Participants hold theme-based discussions that go beyond the limits of their nationalities and affiliations.
Facilitated by Hara, the workshop was conducted using an interactive learning method. First, each country presented its monitoring and evaluation mechanism, efforts made in their organization or issues faced. At the thematic group discussions that followed, the participants actively discussed topics that went beyond the limits of their nationality and affiliation on such themes as “How to build a monitoring and evaluation mechanism that is not a mere ‘information collection’ or ‘reporting obligation,’ but is a feedback mechanism for problem solution” and “What is an evaluation method that fosters a healthy culture of responsibility/competition culture and improves project ownership of the implementing agencies?”
The participants also showed high interest when examples of good practices, such as a “web monitoring system” by the JICA Philippine Office, “achievement-oriented management” by Delhi Metro Rail Corporation Limited of India, and “performance evaluation mechanism of each implementing agency” by UNDP in Iraq, were introduced.
Anwar Buni, director general, Ministry of Planning, Government of Iraq
After completing all sessions, many of the participants left positive comments such as, “Knowing good practices of different countries by interactive learning was a great inspiration” or “The network I gained with other participants is a valuable asset.
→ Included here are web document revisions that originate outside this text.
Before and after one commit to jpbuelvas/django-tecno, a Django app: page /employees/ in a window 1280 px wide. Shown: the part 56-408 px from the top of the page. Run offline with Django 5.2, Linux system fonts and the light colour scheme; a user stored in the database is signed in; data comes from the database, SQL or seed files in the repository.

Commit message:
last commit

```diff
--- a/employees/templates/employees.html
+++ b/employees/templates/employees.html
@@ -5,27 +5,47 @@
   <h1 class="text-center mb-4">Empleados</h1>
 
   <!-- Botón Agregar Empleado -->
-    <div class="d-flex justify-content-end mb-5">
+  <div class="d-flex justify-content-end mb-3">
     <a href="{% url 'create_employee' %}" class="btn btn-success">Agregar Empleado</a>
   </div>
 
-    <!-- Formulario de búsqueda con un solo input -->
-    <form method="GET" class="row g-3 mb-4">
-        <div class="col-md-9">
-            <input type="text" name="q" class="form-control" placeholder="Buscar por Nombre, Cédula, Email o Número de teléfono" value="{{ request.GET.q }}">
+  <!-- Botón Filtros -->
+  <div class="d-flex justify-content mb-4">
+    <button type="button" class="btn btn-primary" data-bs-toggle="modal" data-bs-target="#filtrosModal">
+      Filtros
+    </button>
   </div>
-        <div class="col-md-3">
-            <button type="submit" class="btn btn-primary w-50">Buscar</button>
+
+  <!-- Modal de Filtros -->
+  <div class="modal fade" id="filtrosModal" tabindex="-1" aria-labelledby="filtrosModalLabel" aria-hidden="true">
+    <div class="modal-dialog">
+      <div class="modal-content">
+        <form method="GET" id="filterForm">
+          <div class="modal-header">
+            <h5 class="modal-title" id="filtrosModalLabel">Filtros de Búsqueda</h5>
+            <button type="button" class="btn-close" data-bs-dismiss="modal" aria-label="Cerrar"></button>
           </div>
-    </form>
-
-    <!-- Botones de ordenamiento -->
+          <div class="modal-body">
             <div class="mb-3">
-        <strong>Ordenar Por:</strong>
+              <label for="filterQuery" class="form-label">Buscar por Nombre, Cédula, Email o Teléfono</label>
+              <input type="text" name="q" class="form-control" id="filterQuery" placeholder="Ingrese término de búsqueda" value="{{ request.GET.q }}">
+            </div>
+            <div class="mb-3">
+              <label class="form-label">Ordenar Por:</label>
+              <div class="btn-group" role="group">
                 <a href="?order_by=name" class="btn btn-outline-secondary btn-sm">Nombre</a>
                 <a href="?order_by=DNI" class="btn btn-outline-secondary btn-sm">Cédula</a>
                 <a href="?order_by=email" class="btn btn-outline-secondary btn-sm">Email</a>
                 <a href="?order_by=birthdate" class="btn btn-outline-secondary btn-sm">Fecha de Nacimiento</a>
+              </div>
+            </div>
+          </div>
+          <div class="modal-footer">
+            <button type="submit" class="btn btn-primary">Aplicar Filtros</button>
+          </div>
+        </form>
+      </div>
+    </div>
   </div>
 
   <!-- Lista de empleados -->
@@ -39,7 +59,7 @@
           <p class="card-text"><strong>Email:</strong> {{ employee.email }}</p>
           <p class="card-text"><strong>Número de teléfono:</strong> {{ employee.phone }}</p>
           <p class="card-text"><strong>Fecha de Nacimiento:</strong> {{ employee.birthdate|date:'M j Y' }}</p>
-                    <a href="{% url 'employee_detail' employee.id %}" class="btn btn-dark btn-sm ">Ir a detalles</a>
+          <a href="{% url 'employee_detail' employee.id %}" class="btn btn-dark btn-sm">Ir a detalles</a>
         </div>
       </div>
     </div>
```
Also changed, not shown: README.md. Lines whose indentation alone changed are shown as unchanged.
By taking advantage of these assets, I would like to work to improve monitoring and evaluation mechanisms in my country.”
Anwar Buni, director general of International Cooperation Directorate, Ministry of Planning, who is in charge of monitoring and evaluation of ODA projects in Iraq, gave her feedback on the workshop: “There is a monitoring and evaluation mechanism in Iraq, but it’s not fully utilized at this stage. We were able to learn many ideas for our future development.”
The JICA Iraq Office will continue to provide assistance in Iraq that could become a role model for other countries, and will use this workshop as an opportunity to promote information dissemination from Iraq and exchange with other countries.
1: A form of cooperation in which a developing country that has advanced in a field provides assistance to development in the field to another developing country. At this workshop, the goal was to mutually learn from the advantages of each country, which can be called South-South cooperation in a broad sense.